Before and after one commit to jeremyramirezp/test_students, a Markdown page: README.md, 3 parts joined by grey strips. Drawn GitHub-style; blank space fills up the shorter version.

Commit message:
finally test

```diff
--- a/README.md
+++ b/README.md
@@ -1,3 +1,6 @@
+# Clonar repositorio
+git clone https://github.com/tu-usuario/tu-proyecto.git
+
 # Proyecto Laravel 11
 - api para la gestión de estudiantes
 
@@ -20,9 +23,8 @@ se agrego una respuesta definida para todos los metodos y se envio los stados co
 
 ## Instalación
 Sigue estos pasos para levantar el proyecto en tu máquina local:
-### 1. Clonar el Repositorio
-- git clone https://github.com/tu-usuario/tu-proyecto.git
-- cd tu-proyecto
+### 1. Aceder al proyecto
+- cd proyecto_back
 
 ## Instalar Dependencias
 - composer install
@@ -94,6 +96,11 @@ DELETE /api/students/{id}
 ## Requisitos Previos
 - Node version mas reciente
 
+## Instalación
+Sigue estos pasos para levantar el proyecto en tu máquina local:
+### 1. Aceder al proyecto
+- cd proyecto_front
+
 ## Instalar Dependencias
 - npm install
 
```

Work item:
All lines of the records containing "para" should be shown.

Answer below:
 - api para la gestión de estudiantes
@@ -20,9 +23,8 @@ se agrego una respuesta definida para todos los metodos y se envio los stados co
 Sigue estos pasos para levantar el proyecto en tu máquina local:
+Sigue estos pasos para levantar el proyecto en tu máquina local:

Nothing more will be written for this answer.